1974 World Cup - West Germany

1974 World Cup - West Germany

Hosts: West Germany
Final: West Germany 2 – 1 Netherlands
Top Goalscorer: Grzegorz Lato (Pol – 7)
Teams/Matches: 16/38
Facts and Figures:

* The final match participants were decided after a second group phase.

* FIFA presented a new trophy after Brazil were allowed to keep the Jules Rimet trophy.

* Australia, East Germany, Haiti and Zaire made their debuts. Zaire lost to Yugoslavia 9-0 in the first round - the biggest margin of victory in a World Cup match.

* England, France and Hungary did not qualify.

* East Germany appeared in their first and only World Cup tournament, but were still able to top a group containing West Germany after beating them 1-0 in a famous match in Hamburg.

* Carlos Caszely of Chile had the honour of becoming the first player to be shown a red card in a World Cup match.

* Haiti defender Ernst Jean-Joseph became the first player in the World Cup to fail a dope test. He was taken back to the team hotel and beaten up by his own squad officials.

The Final:

The Dutch, led by Johan Cruyff, cruised into the finals, beating Brazil and Argentina 2-0 and 4-0 respectively in the second group stage with some amazing football, later known as legendary coach Rinus Michels’ 'Total Football' method.

Germany, with captain Franz Beckenbauer appearing in his third World Cup, after losing the final in 1966 and coming 3rd in 1970, showed some class of their own, counting on the goals of striker Gerd Muller. The final was a clash of two ancient rivals and the excitement in Munich’s Olympiastadion was enormous.

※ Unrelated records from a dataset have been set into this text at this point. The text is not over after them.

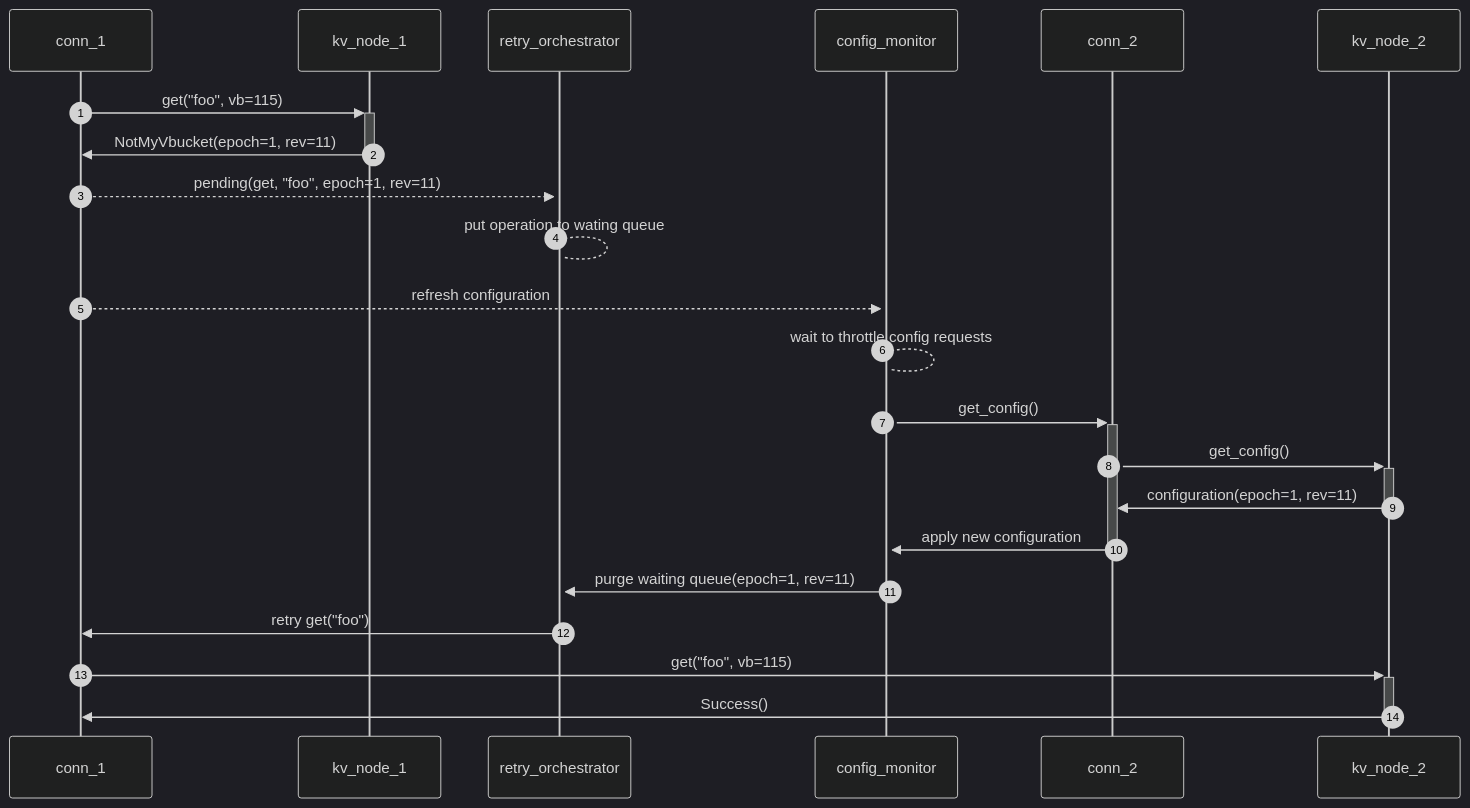
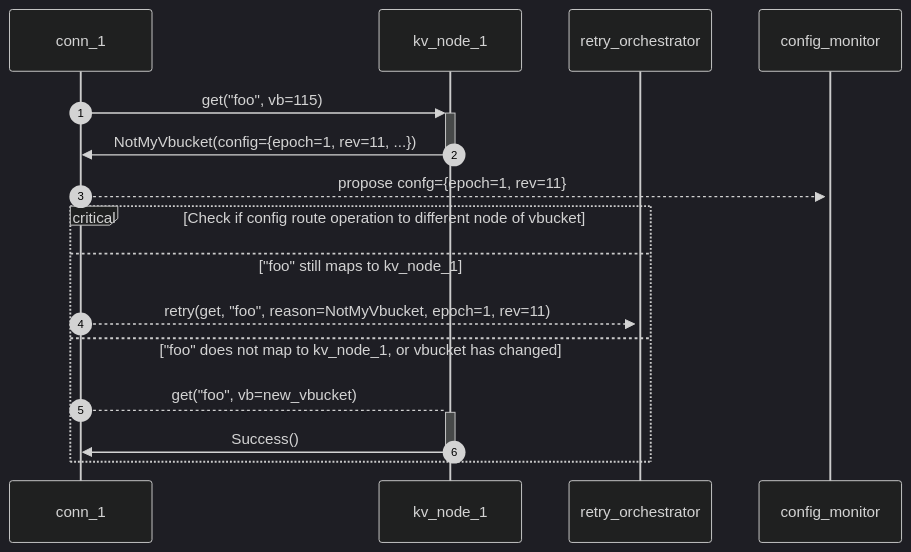
Before and after one commit to couchbaselabs/sdk-rfcs: the second of 2 diagrams in rfc/0075-faster-failover-and-configuration-push.md, drawn with Mermaid (dark theme). The commit also changed other lines of this file, not shown here.

Commit message:
update NotMyVbucket workflow, fixed typos

````diff
--- a/rfc/0075-faster-failover-and-configuration-push.md
+++ b/rfc/0075-faster-failover-and-configuration-push.md
@@ -262,18 +277,25 @@
 ```mermaid
 sequenceDiagram
     autonumber
-                conn_1   ->>+  kv_node_1:           get("foo", vb=115)
-             kv_node_1   ->>-  conn_1:              NotMyVbucket(epoch=1, rev=11)
-                conn_1  -->>+  retry_orchestrator:  pending(get, "foo", epoch=1, rev=11)
-    retry_orchestrator  -->    retry_orchestrator:  put operation to wating queue
-                conn_1  -->>+  config_monitor:      refresh configuration
-        config_monitor  -->    config_monitor:      wait to throttle config requests
-        config_monitor   ->>+  conn_2:              get_config()
-                conn_2   ->>+  kv_node_2:           get_config()
-             kv_node_2   ->>-  conn_2:              configuration(epoch=1, rev=11)
-                conn_2   ->>-  config_monitor:      apply new configuration
-        config_monitor   ->>   retry_orchestrator:  purge waiting queue(epoch=1, rev=11)
-    retry_orchestrator   ->>   conn_1:              retry get("foo")
-                conn_1   ->>+  kv_node_2:           get("foo", vb=115)
-             kv_node_2   ->>-  conn_1:              Success()
+
+    participant conn_1
+    participant kv_node_1
+    participant retry_orchestrator
+    participant config_monitor
+
+            conn_1    ->>+  kv_node_1:       get("foo", vb=115)
+            kv_node_1 ->>-  conn_1:          NotMyVbucket(config={epoch=1, rev=11, ...})
+
+            conn_1   -->>+  config_monitor: propose confg={epoch=1, rev=11}
+
+
+    critical Check if config route operation to different node of vbucket
+
+        option "foo" still maps to kv_node_1
+            conn_1  -->>+  retry_orchestrator:  retry(get, "foo", reason=NotMyVbucket, epoch=1, rev=11)
+
+        option "foo" does not map to kv_node_1, or vbucket has changed 
+            conn_1    -->+  kv_node_1:       get("foo", vb=new_vbucket)
+            kv_node_1 ->>-  conn_1:          Success()
+    end
 ```
````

The Netherlands made a dream start, with Johan Neeskens scoring the fastest goal in final history, after only 90 seconds. As it turned out, that early goal had a negative effect on Dutch tactics, as they went back trying to defend their lead, inviting the Germans to attack. Paul Breitner scored from the penalty spot in the 25th minute and Muller scored what turned out to be the deciding goal in the 43rd minute. Dutch efforts in the second half failed to really threaten the German goal, and Beckenbauer lifted the new cup for West Germany’s second title.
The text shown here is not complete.